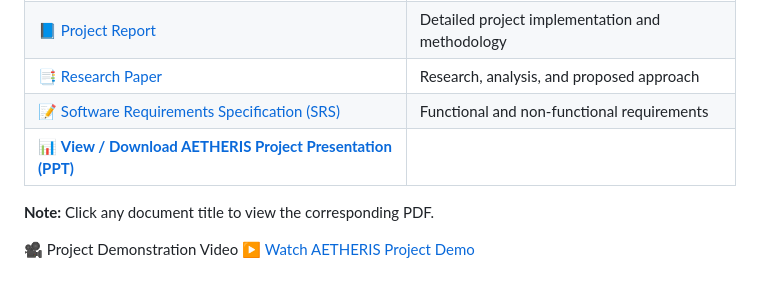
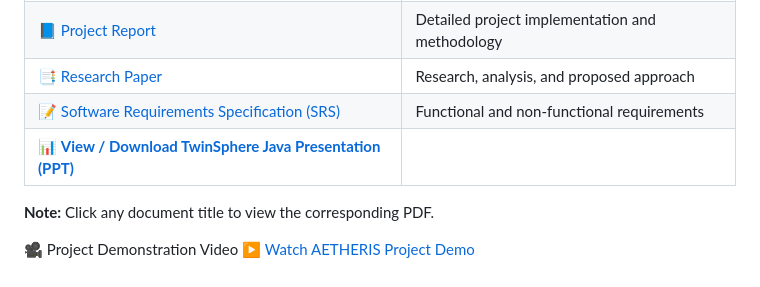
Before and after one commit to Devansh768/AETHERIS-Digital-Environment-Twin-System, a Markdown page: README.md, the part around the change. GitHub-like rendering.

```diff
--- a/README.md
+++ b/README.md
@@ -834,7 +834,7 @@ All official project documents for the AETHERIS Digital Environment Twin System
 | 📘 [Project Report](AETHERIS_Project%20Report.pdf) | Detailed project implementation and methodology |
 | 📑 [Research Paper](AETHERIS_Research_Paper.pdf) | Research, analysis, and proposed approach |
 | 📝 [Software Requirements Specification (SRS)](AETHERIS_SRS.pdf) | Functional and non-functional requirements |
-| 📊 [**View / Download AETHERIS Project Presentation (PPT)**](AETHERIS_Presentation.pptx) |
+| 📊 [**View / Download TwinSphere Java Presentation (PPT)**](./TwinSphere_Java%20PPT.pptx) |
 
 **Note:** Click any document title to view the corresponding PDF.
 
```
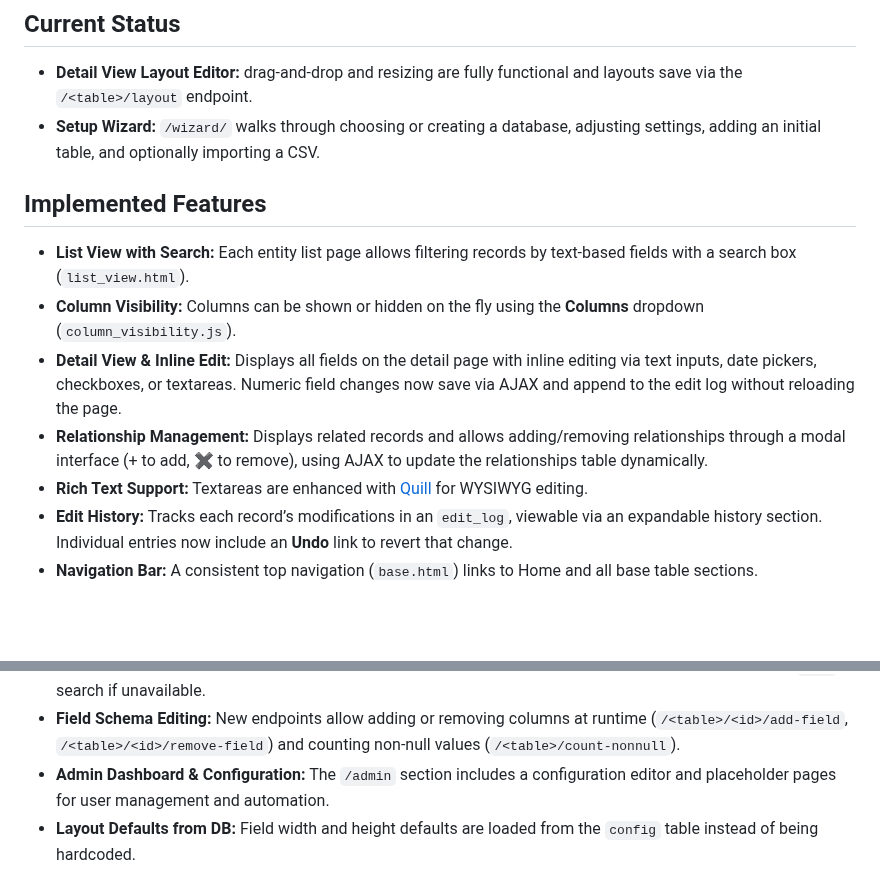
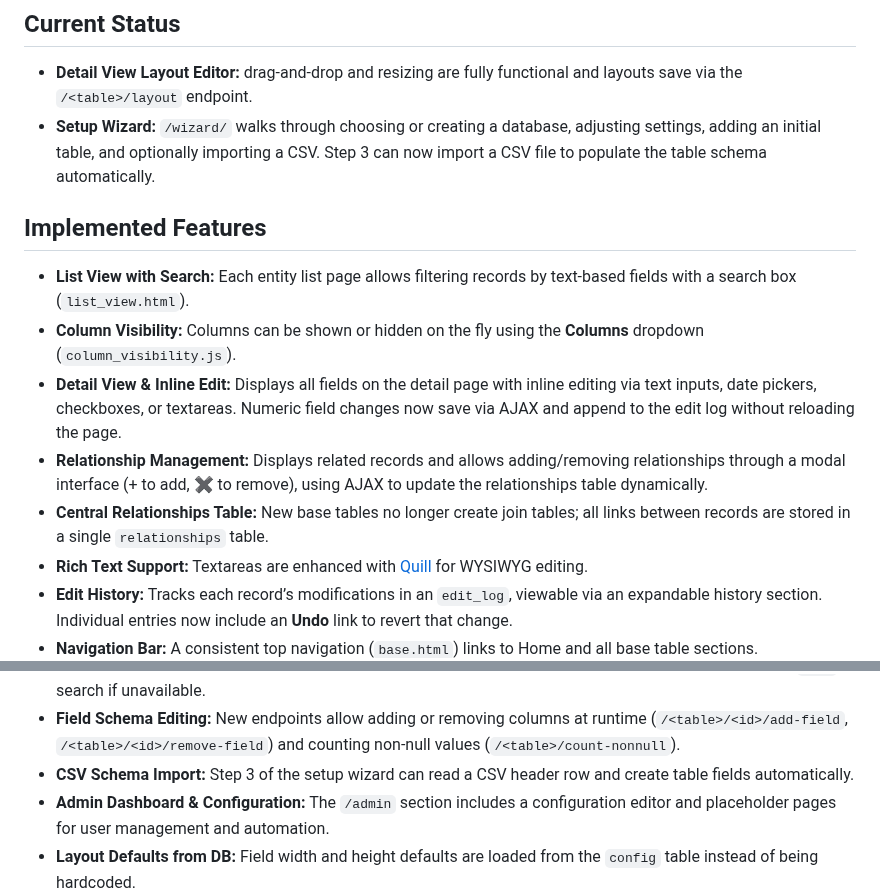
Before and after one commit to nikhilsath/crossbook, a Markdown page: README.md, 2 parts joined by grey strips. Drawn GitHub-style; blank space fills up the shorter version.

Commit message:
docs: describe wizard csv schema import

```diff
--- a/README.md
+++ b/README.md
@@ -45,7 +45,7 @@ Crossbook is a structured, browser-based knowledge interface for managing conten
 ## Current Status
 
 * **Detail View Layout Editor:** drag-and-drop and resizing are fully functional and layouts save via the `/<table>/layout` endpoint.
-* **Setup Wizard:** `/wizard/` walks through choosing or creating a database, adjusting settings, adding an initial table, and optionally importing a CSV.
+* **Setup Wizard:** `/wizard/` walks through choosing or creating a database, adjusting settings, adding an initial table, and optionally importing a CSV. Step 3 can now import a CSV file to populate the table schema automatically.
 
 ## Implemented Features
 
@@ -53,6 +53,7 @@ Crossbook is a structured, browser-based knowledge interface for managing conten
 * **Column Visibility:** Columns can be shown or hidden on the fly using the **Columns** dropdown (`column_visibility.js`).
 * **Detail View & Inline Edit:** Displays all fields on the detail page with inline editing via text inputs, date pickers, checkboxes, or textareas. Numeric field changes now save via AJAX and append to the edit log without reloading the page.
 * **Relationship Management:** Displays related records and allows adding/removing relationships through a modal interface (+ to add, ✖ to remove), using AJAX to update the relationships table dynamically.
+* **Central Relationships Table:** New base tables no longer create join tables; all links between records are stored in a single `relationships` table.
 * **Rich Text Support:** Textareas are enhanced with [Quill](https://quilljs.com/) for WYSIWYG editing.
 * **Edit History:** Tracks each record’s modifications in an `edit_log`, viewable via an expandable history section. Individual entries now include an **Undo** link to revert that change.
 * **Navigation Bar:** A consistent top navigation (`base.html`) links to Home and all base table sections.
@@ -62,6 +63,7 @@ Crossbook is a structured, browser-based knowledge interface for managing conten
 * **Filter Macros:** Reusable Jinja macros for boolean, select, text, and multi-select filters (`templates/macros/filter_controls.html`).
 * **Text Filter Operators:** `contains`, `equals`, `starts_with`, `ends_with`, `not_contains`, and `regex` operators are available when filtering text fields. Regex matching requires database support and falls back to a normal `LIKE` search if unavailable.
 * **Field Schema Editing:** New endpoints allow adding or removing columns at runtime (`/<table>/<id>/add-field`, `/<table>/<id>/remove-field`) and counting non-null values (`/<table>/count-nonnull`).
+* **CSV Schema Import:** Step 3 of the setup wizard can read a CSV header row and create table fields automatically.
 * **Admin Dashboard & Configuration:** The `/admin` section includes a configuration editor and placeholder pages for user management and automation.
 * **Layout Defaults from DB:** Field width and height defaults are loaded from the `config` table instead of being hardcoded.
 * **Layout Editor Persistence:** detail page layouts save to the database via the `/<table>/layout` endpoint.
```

=-=-=-=-=

Assignment
Collect the lines of the records that include the string "adding".

Exercise solution
-* **Setup Wizard:** `/wizard/` walks through choosing or creating a database, adjusting settings, adding an initial table, and optionally importing a CSV.
+* **Setup Wizard:** `/wizard/` walks through choosing or creating a database, adjusting settings, adding an initial table, and optionally importing a CSV. Step 3 can now import a CSV file to populate the table schema automatically.
 * **Relationship Management:** Displays related records and allows adding/removing relationships through a modal interface (+ to add, ✖ to remove), using AJAX to update the relationships table dynamically.
 * **Field Schema Editing:** New endpoints allow adding or removing columns at runtime (`/<table>/<id>/add-field`, `/<table>/<id>/remove-field`) and counting non-null values (`/<table>/count-nonnull`).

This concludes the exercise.